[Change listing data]
____________________

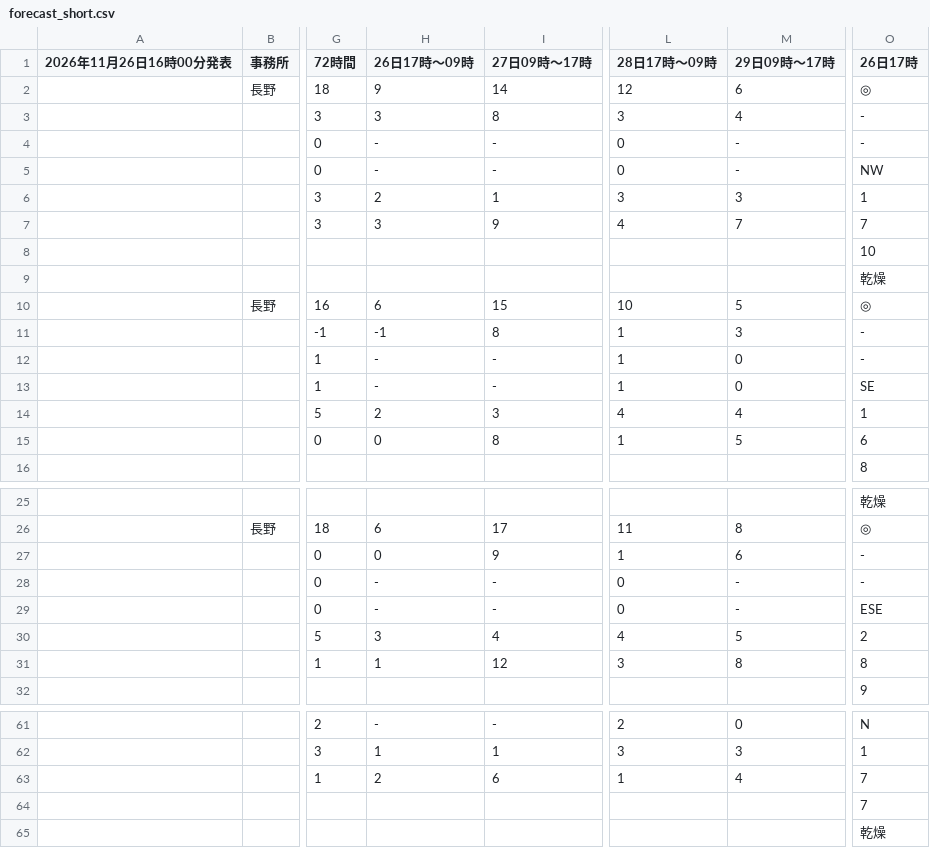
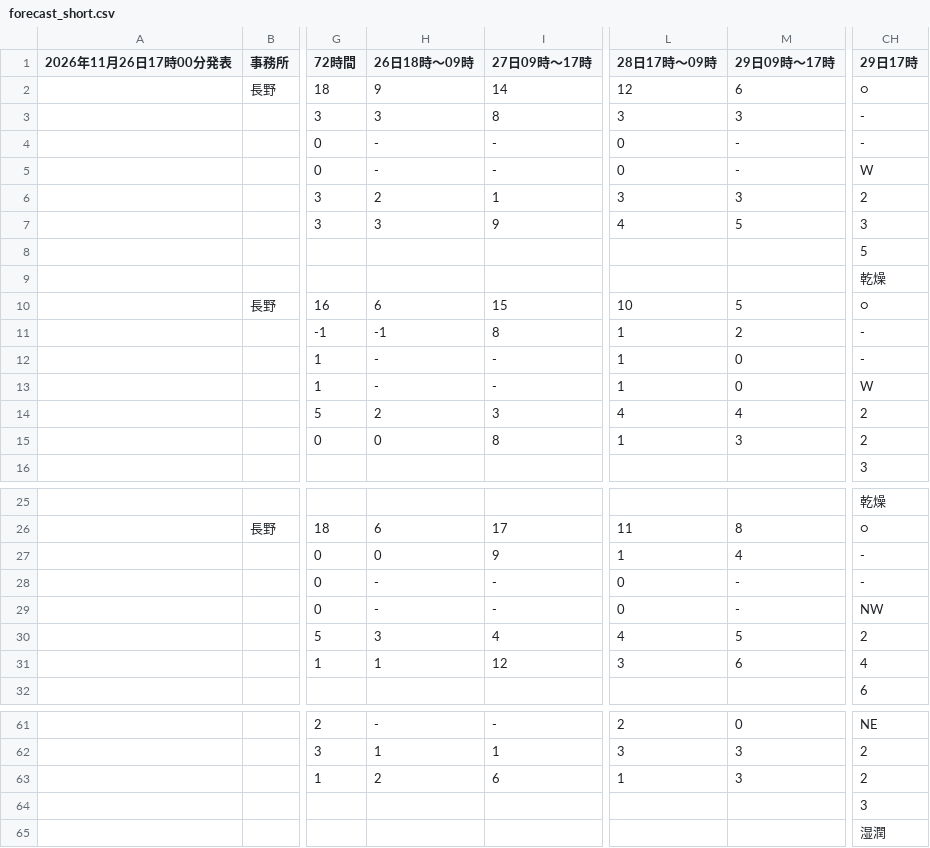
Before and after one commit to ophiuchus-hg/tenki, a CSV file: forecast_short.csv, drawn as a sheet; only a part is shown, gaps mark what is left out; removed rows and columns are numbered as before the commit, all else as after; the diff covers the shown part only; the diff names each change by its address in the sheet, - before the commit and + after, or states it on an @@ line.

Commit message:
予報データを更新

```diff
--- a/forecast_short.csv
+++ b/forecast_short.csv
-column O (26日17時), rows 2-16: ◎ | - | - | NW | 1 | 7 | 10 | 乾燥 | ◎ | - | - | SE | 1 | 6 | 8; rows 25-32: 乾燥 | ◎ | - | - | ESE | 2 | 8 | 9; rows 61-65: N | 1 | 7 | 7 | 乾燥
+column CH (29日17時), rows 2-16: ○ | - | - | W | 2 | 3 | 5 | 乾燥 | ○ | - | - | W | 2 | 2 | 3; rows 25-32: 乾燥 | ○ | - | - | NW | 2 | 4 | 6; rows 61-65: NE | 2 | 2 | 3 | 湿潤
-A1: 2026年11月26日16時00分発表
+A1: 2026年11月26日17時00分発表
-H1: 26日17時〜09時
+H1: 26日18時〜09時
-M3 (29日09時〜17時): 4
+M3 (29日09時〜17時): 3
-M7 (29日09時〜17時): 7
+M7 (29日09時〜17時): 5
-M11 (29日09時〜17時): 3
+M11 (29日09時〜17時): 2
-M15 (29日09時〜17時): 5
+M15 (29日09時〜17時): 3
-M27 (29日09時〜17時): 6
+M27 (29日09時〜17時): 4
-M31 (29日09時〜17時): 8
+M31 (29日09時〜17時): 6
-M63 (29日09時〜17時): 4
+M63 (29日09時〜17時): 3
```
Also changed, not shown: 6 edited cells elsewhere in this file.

____________________

» **What you have to do**: Every line above that holds the word "rows" needs to be copied.

» **Task output**:
Before and after one commit to ophiuchus-hg/tenki, a CSV file: forecast_short.csv, drawn as a sheet; only a part is shown, gaps mark what is left out; removed rows and columns are numbered as before the commit, all else as after; the diff covers the shown part only; the diff names each change by its address in the sheet, - before the commit and + after, or states it on an @@ line.
-column O (26日17時), rows 2-16: ◎ | - | - | NW | 1 | 7 | 10 | 乾燥 | ◎ | - | - | SE | 1 | 6 | 8; rows 25-32: 乾燥 | ◎ | - | - | ESE | 2 | 8 | 9; rows 61-65: N | 1 | 7 | 7 | 乾燥
+column CH (29日17時), rows 2-16: ○ | - | - | W | 2 | 3 | 5 | 乾燥 | ○ | - | - | W | 2 | 2 | 3; rows 25-32: 乾燥 | ○ | - | - | NW | 2 | 4 | 6; rows 61-65: NE | 2 | 2 | 3 | 湿潤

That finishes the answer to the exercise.